Television (Excerpts) – 2008

I've often wondered who that was and what he made of that conversation...
– John Clarke on a 1974 Fred Dagg sketch in which he answered a live telephone call, and said he'd call back later
It's sort of a self-fulfilling prophecy that the Olympics is terribly important. In fact it's not important, and there are all sorts of things happening in the world that are...
– John Clarke on the Olympic Games being heavily featured in the media
...the whole news and weather department was read as if we were in Shropshire.
– John Clarke on the BBC style accents used by NZ television presenters in the early 1970s
I thought it was illegal previously. There certainly wasn't much of it when I was growing up. I sat in the audience as a teenager thinking 'why doesn't somebody do this?', and nobody had by the time I was 23 and I did it myself.
– John Clarke on wondering why no one sounded like an ordinary Kiwi on NZ television in the late 1960s/early 1970s
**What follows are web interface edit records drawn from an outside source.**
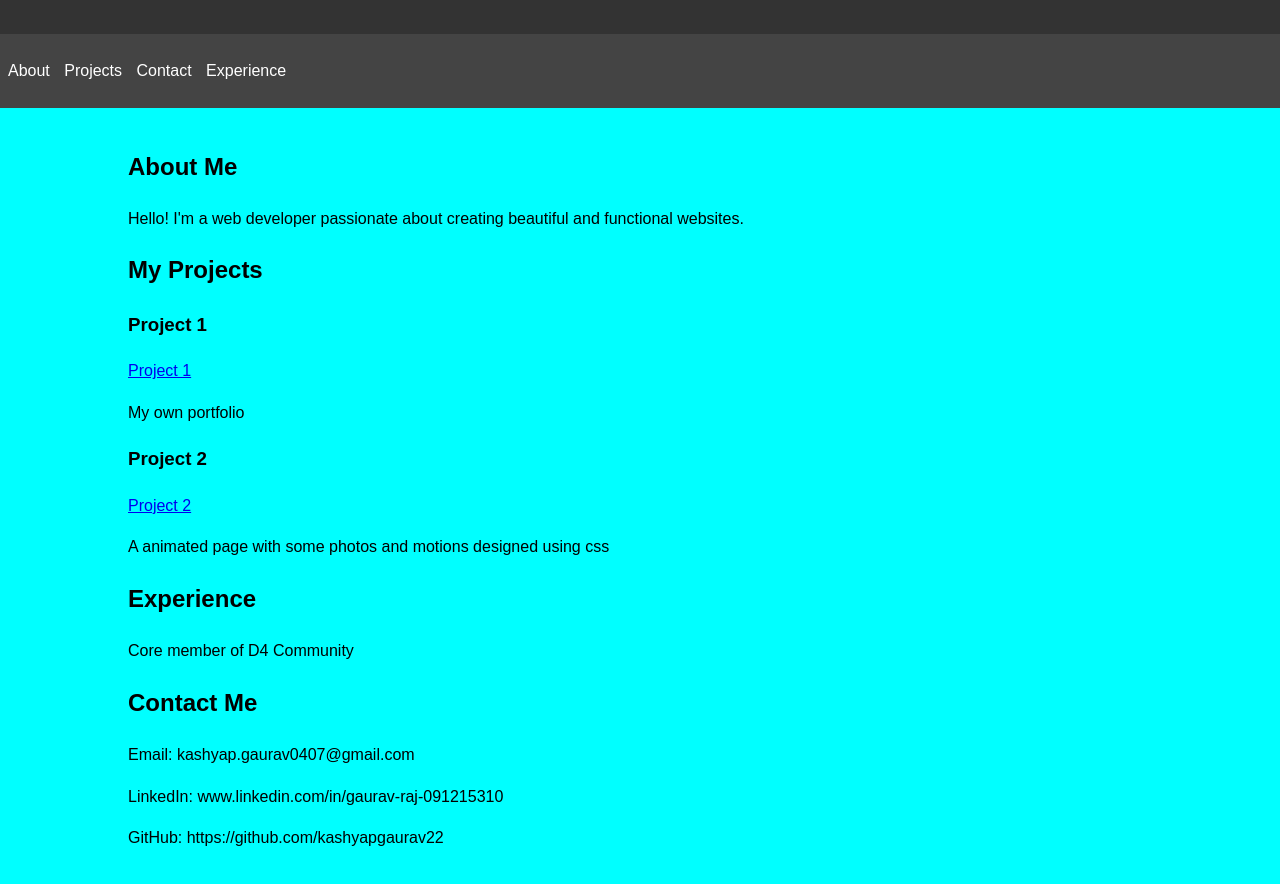
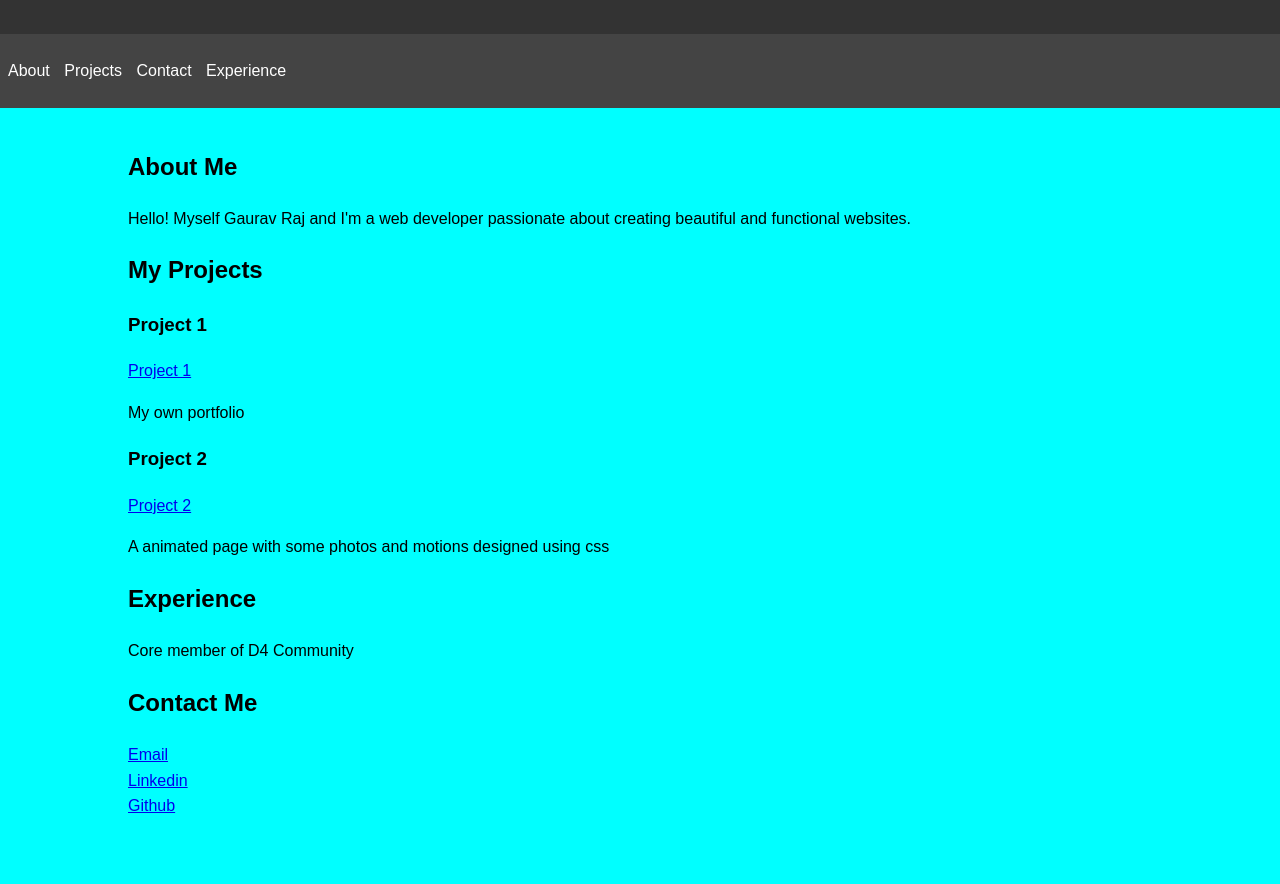
Before and after one commit to kashyapgaurav22/Portfolio, a plain HTML site: page index.html in a window 1280 px wide. Shown: the part 92-976 px from the top of the page. After the commit the page ends 931 px from the top, so only its background shows below. Drawn offline with Linux system fonts and the light colour scheme.

Commit message:
Update index.html

```diff
--- a/index.html
+++ b/index.html
@@ -66,7 +66,7 @@
     <div class="container">
         <section id="About">
             <h2>About Me</h2>
-            <p>Hello! I'm a web developer passionate about creating beautiful and functional websites.</p>
+            <p>Hello! Myself Gaurav Raj and I'm a web developer passionate about creating beautiful and functional websites.</p>
         </section>
 
         <section id="Projects">
@@ -92,9 +92,9 @@
 
         <section id="Contact">
             <h2>Contact Me</h2>
-            <p>Email: kashyap.gaurav0407@gmail.com</p>
-            <p>LinkedIn: www.linkedin.com/in/gaurav-raj-091215310</p>
-            <p>GitHub: https://github.com/kashyapgaurav22</p>
+            <a href="kashyap.gaurav0407@gmail.com">Email</a><br>
+            <a href="www.linkedin.com/in/gaurav-raj-091215310">Linkedin</a><br>
+            <a href="https://github.com/kashyapgaurav22"> Github </a><br>
         </section>
     </div>
 </body>
```
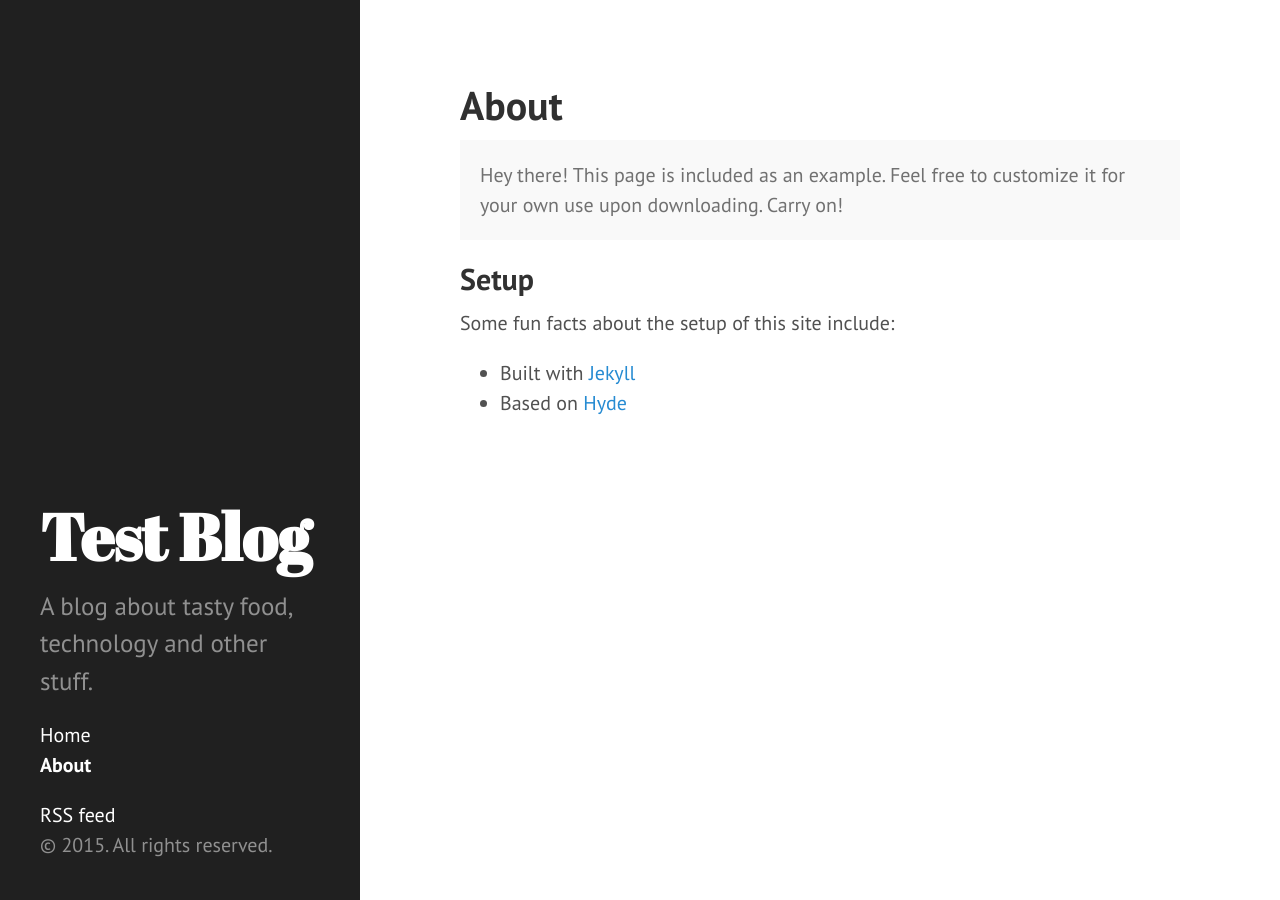
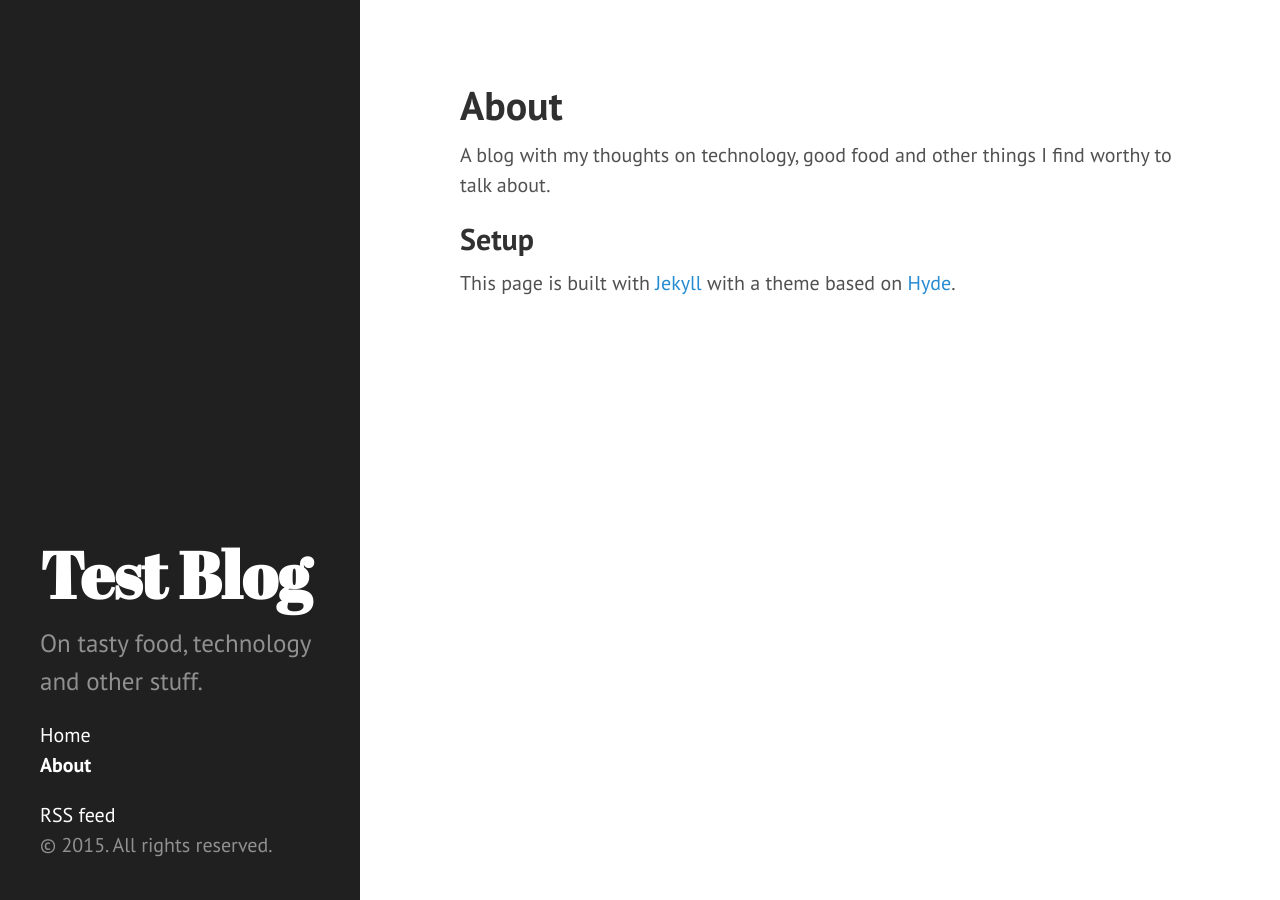
Before and after one commit to arminha/blog-test, a Jekyll site: the page built from about.md, in a window 1280 px wide. Built offline with Jekyll 4.4.1, drawn with Linux system fonts in a browser that asks for light colours.

Commit message:
Update About page

```diff
--- a/_config.yml
+++ b/_config.yml
@@ -1,6 +1,6 @@
 # Site settings
 title: Test Blog
-description: A blog about tasty food, technology and other stuff.
+description: On tasty food, technology and other stuff.
 baseurl: "/blog-test"
 url: "https://arminha.github.io"
 
--- a/about.md
+++ b/about.md
@@ -3,13 +3,8 @@ layout: page
 title: About
 ---
 
-<p class="message">
-  Hey there! This page is included as an example. Feel free to customize it for your own use upon downloading. Carry on!
-</p>
+A blog with my thoughts on technology, good food and other things I find worthy to talk about.
 
 ## Setup
 
-Some fun facts about the setup of this site include:
-
-* Built with [Jekyll](http://jekyllrb.com)
-* Based on [Hyde](http://hyde.getpoole.com)
+This page is built with [Jekyll](http://jekyllrb.com) with a theme based on [Hyde](http://hyde.getpoole.com).
```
His dairy operation would have kicked in by now ... he was always a diversified farmer, he was very sensible.
– John Clarke imagines what Fred Dagg would be doing now
That's an important part of it, because it was my view at the time that the politicians had become so aware of the power of the media that they were mimicking themselves ... so I wanted to deface all of that.
– John Clarke on his decision not to physically imitate the Australian politicians he was lampooning
He's more Australian than Australians are really, in terms of the way he speaks. But he's like that when he's performing, he's like that when he's off and he's not performing. He generally sees something that other people don't see.
– Collaborator Bryan Dawe on John Clarke
Before John came along there was really no one that was doing it at such a sophisticated level. And so as a consequence of that, he inspired a lot of people to go perhaps beyond the stand-up comedy area, and think about more sophisticated ways ... and I was one of those people.
– Collaborator Bryan Dawe on John Clarke's importance to Australian comedy